Okay I get this from my husband because he refuses to watch or read anything in which one spouse has an affair and is the hero or heroine of the book. I'm all about forgiveness, but this particular flaw really turns me off.

Stephanie Faris said...

Maybe there's an overall message in that...maybe we're all more likable as people because of our flaws. And we relate to that in the books we read.

And I like your title by the way. "The Bridegroom's Revenge" is catchy.

Jessica said...

Thanks for commenting Nancy. I think that's a large part, us wanting to see the room for growth.

Jessica said...

Hi Kara,
You're not alone. I find it very, very hard to be sympathetic to a character who's had an affair. I'm not even sure I'd read a romance novel where the hero or heroine has cheated. It's just hard for me to like that character. (and I wouldn't say I'm that way in real life, but with entertainment...yeah.)

Jessica said...

Hi Stephanie,
Thank you! :-) I love that title too, though I might have to change it since it doesn't quite fit with most inspy romances. LOL!
Thanks for stopping by. :-)

Irritable Mother said...

See? This is what I mean about you novelists working so hard all the time. Even when you go to the movies you are thinking about writing, and analyzing character development.
Do you ever rest???

*grin*

Jeannie Campbell, LMFT said...

hmm...maybe i'll try to come up with a formula! ha! not likely. :) i'm not big on reading stories about affairs and cheating on spouses. just a turn-off for me.

Deb Shucka said...

For any character to be real, they have to reveal both their light and their shadows. I hate characters who bore me, or who don't grow in any way - whether it's for the good or the bad.

Jessica said...

Hi Karen,
Yes, that's us. Always thinking. YOu know movies are a write-off, right? LOL! Just doing business there.

Jessica said...

Same for me Jeannie.

Jessica said...

Deb,
Interesting point about a character getting worse rather than better. Someone who starts out as a protagonist and then shifts to antagonist. That made me think, and would be interesting to read, as long as there was a "real" protag to root for. LOL

Victoria Dixon said...

Turn ons: Intelligence (strategical intelligence, not book-learning), humor, courage/bravery.
Turn offs: Cruelty, callousness, mockery CAN be. It depends on if the author suggests that character will be put in his place. Of course, these aren't necessarily things that will make me put the book down. If they're the villain's traits, you've got a great villain. Especially so if they're also intelligent and challenging to the hero/ine.

Great topics, btw.

denise petrovich said...

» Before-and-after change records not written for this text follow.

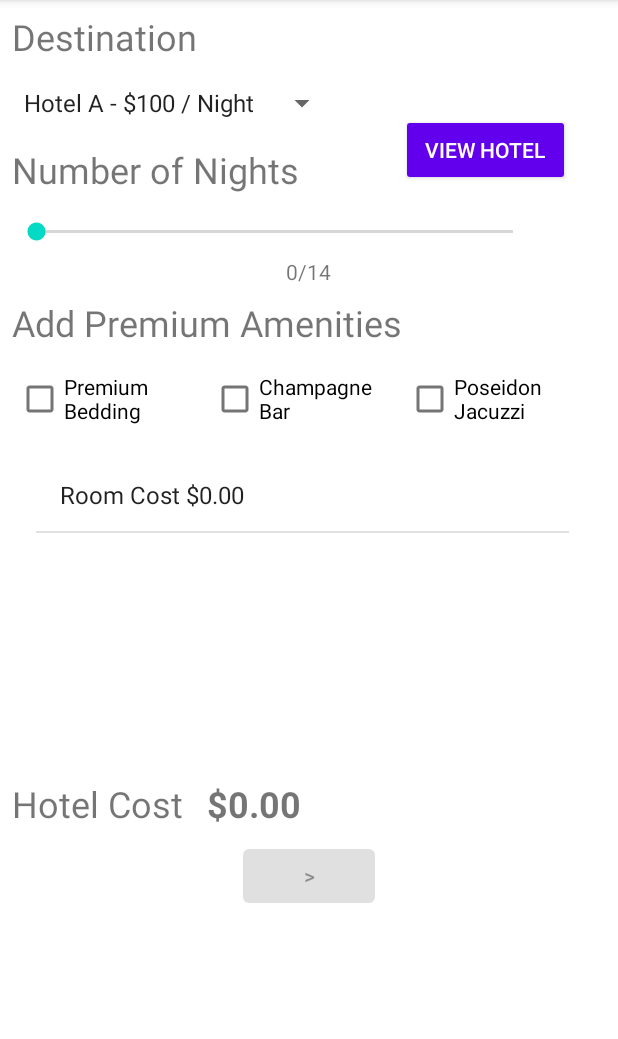
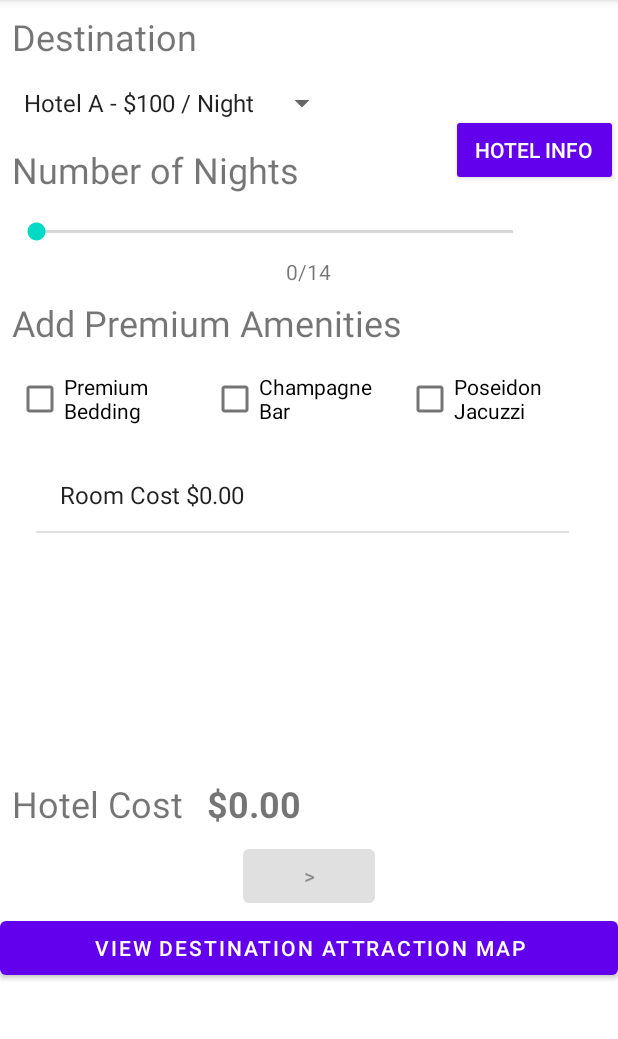
Before and after one commit to gHooyerSET/MobileDevA1_Group5, an Android app: the PurchaseHotelRoomActivity screen opened directly, with no data from a screen before it, on a phone screen of 412 x 824 dp, the part 84-1123 px from its top. Run offline under Robolectric (Android 15) with nearby library versions, the phone set to English and light mode, and no system bars.

Commit message:
Added Attractions map and home screen widget

```diff
--- a/app/src/main/java/com/example/tripplanner_a1_prog3150/MainActivity.java
+++ b/app/src/main/java/com/example/tripplanner_a1_prog3150/MainActivity.java
@@ -11,6 +11,9 @@ package com.example.tripplanner_a1_prog3150;
 import androidx.annotation.NonNull;
 import androidx.appcompat.app.AppCompatActivity;
 
+import android.appwidget.AppWidgetManager;
+import android.content.ComponentName;
+import android.content.Context;
 import android.content.Intent;
 import android.os.Bundle;
 import android.view.Menu;
@@ -19,6 +22,7 @@ import android.view.MenuItem;
 import android.view.View;
 import android.widget.AdapterView;
 import android.widget.Button;
+import android.widget.RemoteViews;
 import android.widget.Spinner;
 import android.widget.TextView;
 import android.widget.Toast;
@@ -121,7 +125,6 @@ public class MainActivity extends MenuActivity {
                 //And set the trip's origin and destination members to the selected values
                 trip.setOrigin(originSpinner.getSelectedItem().toString());
                 trip.setDestination(destinationSpinner.getSelectedItem().toString());
-
             }
         }
         //Otherwise, increment the hideToastHack value
--- a/app/src/main/java/com/example/tripplanner_a1_prog3150/PurchaseHotelRoomActivity.java
+++ b/app/src/main/java/com/example/tripplanner_a1_prog3150/PurchaseHotelRoomActivity.java
@@ -9,6 +9,9 @@ package com.example.tripplanner_a1_prog3150;
 
 import androidx.appcompat.app.AppCompatActivity;
 
+import android.appwidget.AppWidgetManager;
+import android.content.ComponentName;
+import android.content.Context;
 import android.content.Intent;
 import android.net.Uri;
 import android.os.Bundle;
@@ -19,6 +22,7 @@ import android.widget.Button;
 import android.widget.CheckBox;
 import android.widget.CompoundButton;
 import android.widget.ListView;
+import android.widget.RemoteViews;
 import android.widget.Spinner;
 import android.widget.SeekBar;
 import android.widget.TextView;
@@ -54,6 +58,7 @@ public class PurchaseHotelRoomActivity extends MenuActivity {
     private CheckBox champagneCheckBox;
     private CheckBox jacuzziCheckBox;
     private Button viewHotelButton;
+    private Button viewMapButton;
     private String hotelUrl;
     ArrayList<String> amenities = new ArrayList();
     // Trip
@@ -79,6 +84,7 @@ public class PurchaseHotelRoomActivity extends MenuActivity {
         champagneCheckBox = findViewById(R.id.champagneCheckBox);
         jacuzziCheckBox = findViewById(R.id.jacuzziCheckBox);
         viewHotelButton = findViewById(R.id.viewHotelButton);
+        viewMapButton = findViewById(R.id.viewMapButton);
         ArrayAdapter<String> amenitiesAdapter = new ArrayAdapter<String>(this, android.R.layout.simple_list_item_1, amenities);
         ListView amenitiesListView = findViewById(R.id.hotelCostListView);
         amenitiesListView.setAdapter(amenitiesAdapter);
@@ -205,7 +211,21 @@ public class PurchaseHotelRoomActivity extends MenuActivity {
             }
         });
 
+
+
         //Button Listeners
+
+        // Map of destination button
+        viewMapButton.setOnClickListener(new View.OnClickListener(){
+            @Override
+            public void onClick(View view) {
+                // Ref https://developers.google.com/maps/documentation/urls/android-intents
+                Uri gmmIntentUri = Uri.parse("geo:0,0?q=" + Uri.encode(trip.getDestination().toString()) + " Attractions");
+                Intent mapIntent = new Intent(Intent.ACTION_VIEW, gmmIntentUri);
+                mapIntent.setPackage("com.google.android.apps.maps");
+                startActivity(mapIntent);
+            }
+        });
 
         // Hotel Web View button
         viewHotelButton.setOnClickListener(new View.OnClickListener(){
--- a/app/src/main/res/layout/activity_purchase_hotel_room.xml
+++ b/app/src/main/res/layout/activity_purchase_hotel_room.xml
@@ -7,19 +7,24 @@
     tools:context=".PurchaseHotelRoomActivity">
 
     <ScrollView
+        android:id="@+id/scrollView2"
         android:layout_width="match_parent"
         android:layout_height="match_parent"
         app:layout_constraintBottom_toBottomOf="parent"
         app:layout_constraintStart_toStartOf="parent"
-        app:layout_constraintTop_toTopOf="parent">
+        app:layout_constraintTop_toTopOf="parent"
+        app:layout_constraintVertical_bias="0.0">
+
         <LinearLayout
             android:layout_width="match_parent"
             android:layout_height="match_parent"
             android:orientation="vertical">
+
             <LinearLayout
                 android:layout_width="match_parent"
                 android:layout_height="wrap_content"
                 android:orientation="horizontal">
+
                 <TextView
                     android:id="@+id/textView"
                     android:layout_width="wrap_content"
@@ -27,17 +32,21 @@
                     android:layout_margin="8dp"
                     android:text="@string/destinationStr"
                     android:textSize="24sp" />
+
                 <TextView
                     android:id="@+id/hotelDestinationTextView"
                     android:layout_width="wrap_content"
                     android:layout_height="wrap_content"
                     android:layout_margin="8dp"
-                    android:textSize="24sp"/>
+                    android:textSize="24sp" />
+
             </LinearLayout>
+
             <LinearLayout
                 android:layout_width="match_parent"
                 android:layout_height="wrap_content"
                 android:orientation="vertical">
+
                 <Spinner
                     android:id="@+id/hotelSpinner"
                     android:layout_width="wrap_content"
@@ -45,44 +54,53 @@
                     android:layout_margin="8dp"
                     android:entries="@array/hotelArray"
                     tools:ignore="TouchTargetSizeCheck" />
+
                 <TextView
                     android:id="@+id/nightsTextView"
                     android:layout_width="wrap_content"
                     android:layout_height="wrap_content"
                     android:layout_margin="8dp"
                     android:text="@string/nightsStr"
-                    android:textSize="24sp"/>
+                    android:textSize="24sp" />
+
                 <SeekBar
                     android:id="@+id/seekBar"
                     android:layout_width="350dp"
                     android:layout_height="wrap_content"
                     android:layout_margin="8dp"
-                    android:max="14"/>
+                    android:max="14" />
+
                 <LinearLayout
                     android:layout_width="wrap_content"
                     android:layout_height="wrap_content"
                     android:layout_gravity="center">
+
                     <TextView
                         android:id="@+id/nightNumberTextView"
                         android:layout_width="wrap_content"
                         android:layout_height="wrap_content" />
                 </LinearLayout>
+
             </LinearLayout>
+
             <LinearLayout
-            android:layout_width="match_parent"
-            android:layout_height="wrap_content"
-            android:orientation="vertical">
+                android:layout_width="match_parent"
+                android:layout_height="474dp"
+                android:orientation="vertical">
+
                 <TextView
                     android:id="@+id/hotelAmenitiesTextView"
                     android:layout_width="wrap_content"
                     android:layout_height="wrap_content"
                     android:layout_margin="8dp"
                     android:text="@string/available_premium_amenities"
-                    android:textSize="24sp"/>
+                    android:textSize="24sp" />
+
                 <LinearLayout
+                    android:layout_width="wrap_content"
                     android:layout_height="wrap_content"
-                    android:layout_width="wrap_content"
                     android:layout_gravity="center">
+
                     <CheckBox
                         android:id="@+id/beddingCheckBox"
                         android:layout_width="130dp"
@@ -93,7 +111,7 @@
                         android:id="@+id/champagneCheckBox"
                         android:layout_width="130dp"
                         android:layout_height="53dp"
-                        android:text="@string/champagne_bar"/>
+                        android:text="@string/champagne_bar" />
 
                     <CheckBox
                         android:id="@+id/jacuzziCheckBox"
@@ -101,16 +119,19 @@
                         android:layout_height="53dp"
                         android:text="@string/poseidon_jacuzzi" />
                 </LinearLayout>
+
                 <ListView
                     android:id="@+id/hotelCostListView"
                     android:layout_width="355dp"
                     android:layout_height="205dp"
                     android:layout_marginStart="24dp"
-                    android:layout_marginTop="13dp"/>
+                    android:layout_marginTop="13dp" />
+
                 <LinearLayout
                     android:layout_width="match_parent"
                     android:layout_height="wrap_content"
                     android:orientation="horizontal">
+
                     <TextView
                         android:id="@+id/hotelCostTextTextView"
                         android:layout_width="wrap_content"
@@ -118,6 +139,7 @@
                         android:layout_margin="8dp"
                         android:text="@string/hotelCostTextStr"
                         android:textSize="24sp" />
+
                     <TextView
                         android:id="@+id/costNumberTextView"
                         android:layout_width="wrap_content"
@@ -126,39 +148,26 @@
                         android:textSize="24sp"
                         android:textStyle="bold" />
                 </LinearLayout>
+
                 <LinearLayout
                     android:layout_width="wrap_content"
                     android:layout_height="wrap_content"
                     android:layout_gravity="center">
+
                     <Button
                         android:id="@+id/nextScreenButton3"
                         android:layout_width="wrap_content"
                         android:layout_height="wrap_content"
-                        android:text="@string/nextScreenButtonStr"/>
+                        android:text="@string/nextScreenButtonStr" />
                 </LinearLayout>
 
+                <Button
+                    android:id="@+id/viewMapButton"
+                    android:layout_width="match_parent"
+                    android:layout_height="wrap_content"
+                    android:text="@string/view_map" />
+
             </LinearLayout>
-
-
-
-
-
-
-
-
-
-
-
-
-
-
-
-
-
-
-
-
-
 
 
         </LinearLayout>
@@ -171,9 +180,8 @@
         android:layout_width="wrap_content"
         android:layout_height="wrap_content"
         android:layout_marginTop="76dp"
-        android:layout_marginEnd="32dp"
-        android:text="@string/view_hotel"
+        android:text="@string/hotel_info"
         app:layout_constraintEnd_toEndOf="parent"
-        app:layout_constraintTop_toTopOf="parent" />
+        app:layout_constraintTop_toTopOf="@+id/scrollView2" />
 
 </androidx.constraintlayout.widget.ConstraintLayout>
--- a/app/src/main/res/values/strings.xml
+++ b/app/src/main/res/values/strings.xml
@@ -55,4 +55,9 @@
         <item>500.00</item>
     </string-array>
     <string name="createReceiptStr">Create Receipt!</string>
+    <string name="view_map">View Destination Attraction Map</string>
+    <string name="hotel_info">Hotel Info</string>
+    <string name="current_trip">Current Trip</string>
+    <string name="nights">Nights</string>
+    <string name="destination">Destination</string>
 </resources>
```
Also changed, not shown: app/src/main/AndroidManifest.xml (+9 -0 lines), app/src/main/java/com/example/tripplanner_a1_prog3150/ReviewTripActivity.java (+16 -0 lines), app/src/main/java/com/example/tripplanner_a1_prog3150/Widget.java (added, +33 -0 lines), app/src/main/res/layout/widget.xml (added, +82 -0 lines), app/src/main/res/xml/widget_info.xml (added, +11 -0 lines).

Hi honey, good question. It is hard to know, sometimes you think you dislike a character because they are all about them etc... and then they start growing. It doesn't have to be early on in the book. I feel once the revelation of that person growing is shown they become a character you start to want to root for. Love Mom